+++ Entries supplied

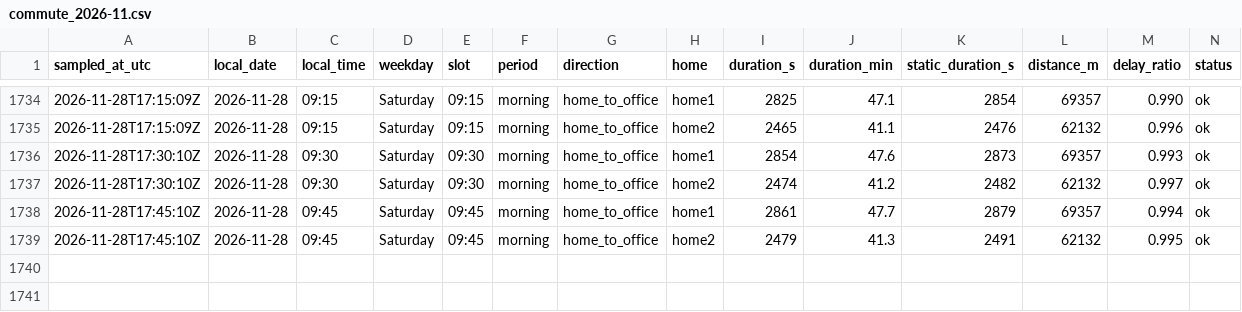
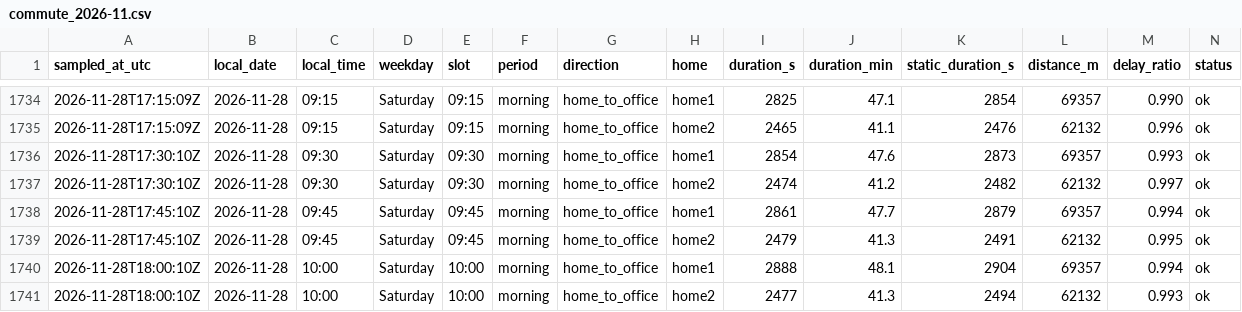
Before and after one commit to sesenht/commute-tracker, a CSV file: data/commute_2026-11.csv, drawn as a sheet; only a part is shown, gaps mark what is left out; rows hold the shown columns only; the diff names each change by its address in the sheet, - before the commit and + after, or states it on an @@ line.

Commit message:
log: 2026-11-28T18:00Z sample

```diff
--- a/data/commute_2026-11.csv
+++ b/data/commute_2026-11.csv
+row 1740: 2026-11-28T18:00:10Z | 2026-11-28 | 10:00 | Saturday | 10:00 | morning | home_to_office | home1 | 2888 | 48.1 | 2904 | 69357 | 0.994 | ok
+row 1741: 2026-11-28T18:00:10Z | 2026-11-28 | 10:00 | Saturday | 10:00 | morning | home_to_office | home2 | 2477 | 41.3 | 2494 | 62132 | 0.993 | ok
```
Also changed, not shown: 2 other files.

++++++

**Your task**
Whenever the word "data" occurs in a line above, copy that line.

**Output of the task**
Before and after one commit to sesenht/commute-tracker, a CSV file: data/commute_2026-11.csv, drawn as a sheet; only a part is shown, gaps mark what is left out; rows hold the shown columns only; the diff names each change by its address in the sheet, - before the commit and + after, or states it on an @@ line.
--- a/data/commute_2026-11.csv
+++ b/data/commute_2026-11.csv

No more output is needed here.